◆ TASK OBJECTIVE:
Copy out each line in the material below that has the word "README".

*** Opening RECORDS FOR THIS EXERCISE ***

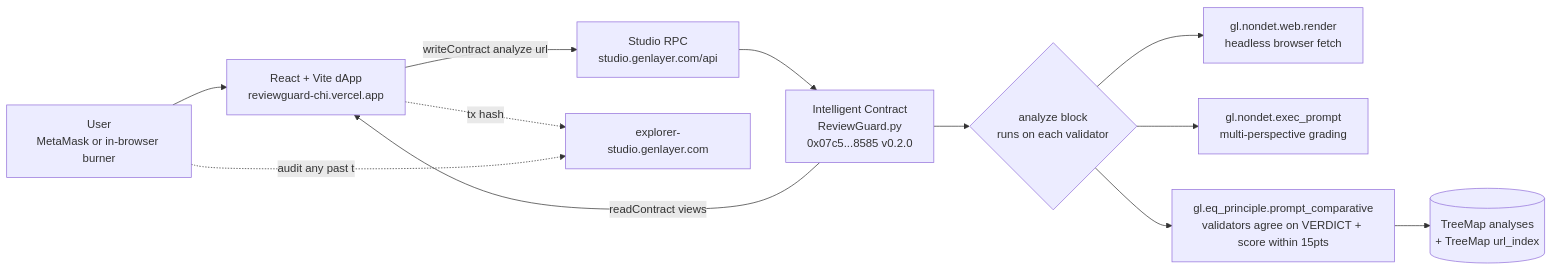
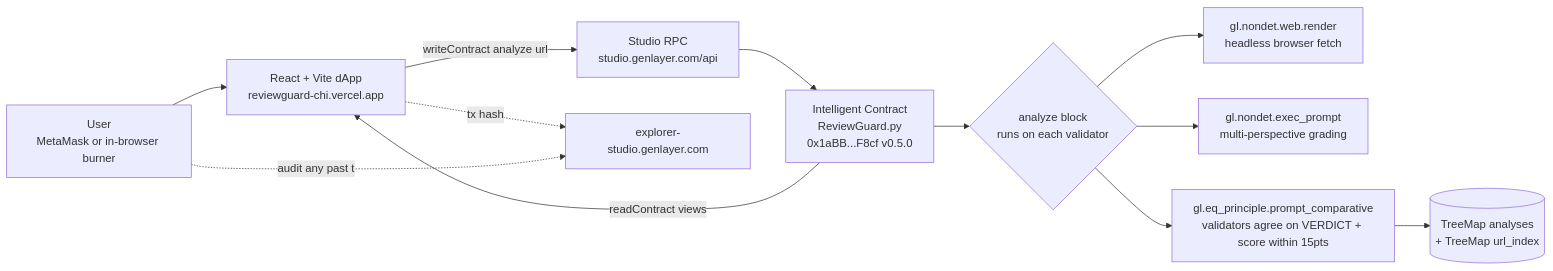
The first of 3 diagrams in ARCHITECTURE.md (phu1271997/reviewguard), drawn with Mermaid before and after one commit. The commit also changed other lines of this file and 8 other files, not shown here.

````diff
--- a/ARCHITECTURE.md
+++ b/ARCHITECTURE.md
@@ -10,25 +10,25 @@
 ```mermaid
 flowchart LR
     User[User<br/>MetaMask or in-browser burner]
     FE[React + Vite dApp<br/>reviewguard-chi.vercel.app]
     RPC[Studio RPC<br/>studio.genlayer.com/api]
-    Contract["Intelligent Contract<br/>ReviewGuard.py<br/>0x07c5...8585 v0.2.0"]
+    Contract["Intelligent Contract<br/>ReviewGuard.py<br/>0x1aBB...F8cf v0.5.0"]
     NondetBlock{"analyze block<br/>runs on each validator"}
     Web["gl.nondet.web.render<br/>headless browser fetch"]
     LLM["gl.nondet.exec_prompt<br/>multi-perspective grading"]
     Consensus["gl.eq_principle.prompt_comparative<br/>validators agree on VERDICT + score within 15pts"]
     State[(TreeMap analyses<br/>+ TreeMap url_index)]
     Explorer[explorer-studio.genlayer.com]
 
     User --> FE
     FE -->|writeContract analyze url| RPC
     RPC --> Contract
     Contract --> NondetBlock
     NondetBlock --> Web
     NondetBlock --> LLM
     NondetBlock --> Consensus
     Consensus --> State
     Contract -->|readContract views| FE
     FE -.tx hash.-> Explorer
     User -.audit any past tx.-> Explorer
 ```
````
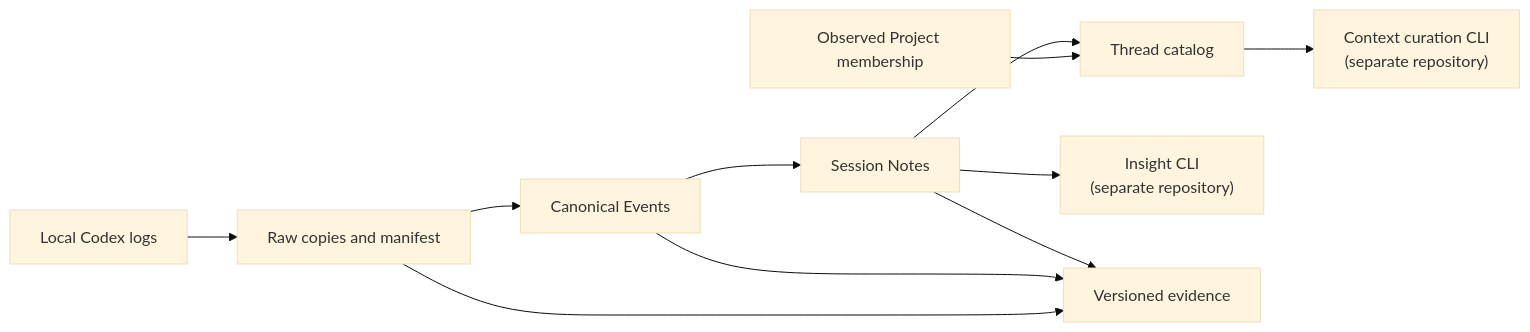
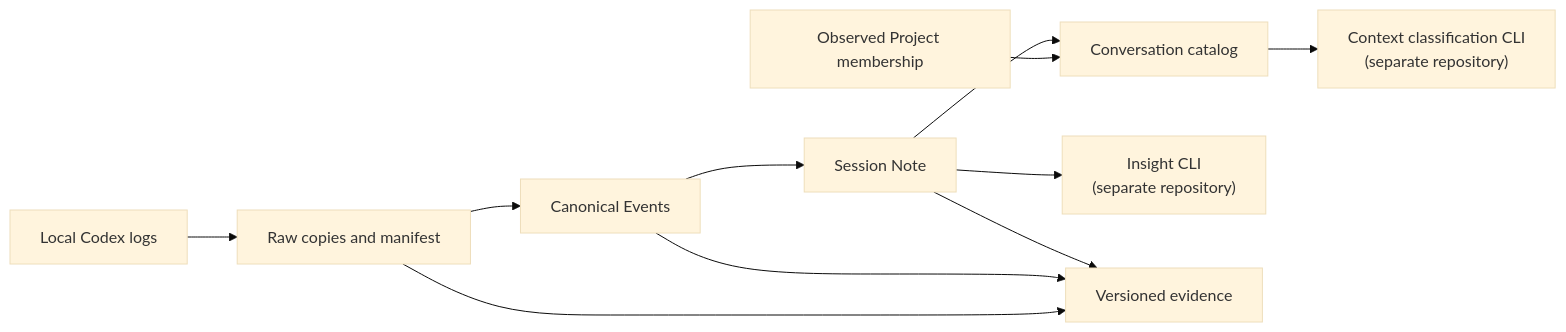
The first of 2 diagrams in README.md (tuckn/tkn_codex_chat_note_pipeline), drawn with Mermaid (base theme) before and after one commit. The commit also changed other lines of this file and 6 other files, not shown here.

````diff
--- a/README.md
+++ b/README.md
@@ -602,13 +75,13 @@
-~~~mermaid
+```mermaid
 flowchart LR
     L["Local Codex logs"] --> R["Raw copies and manifest"]
     R --> E["Canonical Events"]
-    E --> T["Session Notes"]
-    M["Observed Project membership"] --> C["Thread catalog"]
+    E --> T["Session Note"]
+    M["Observed Project membership"] --> C["Conversation catalog"]
     T --> C
-    C --> U["Context curation CLI<br/>(separate repository)"]
+    C --> U["Context classification CLI<br/>(separate repository)"]
     T --> I["Insight CLI<br/>(separate repository)"]
     R --> P["Versioned evidence"]
     E --> P
     T --> P
-~~~
+```
````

*** Closing RECORDS FOR THIS EXERCISE ***

◆ SOLVED EXERCISE:
The first of 2 diagrams in README.md (tuckn/tkn_codex_chat_note_pipeline), drawn with Mermaid (base theme) before and after one commit. The commit also changed other lines of this file and 6 other files, not shown here.
--- a/README.md
+++ b/README.md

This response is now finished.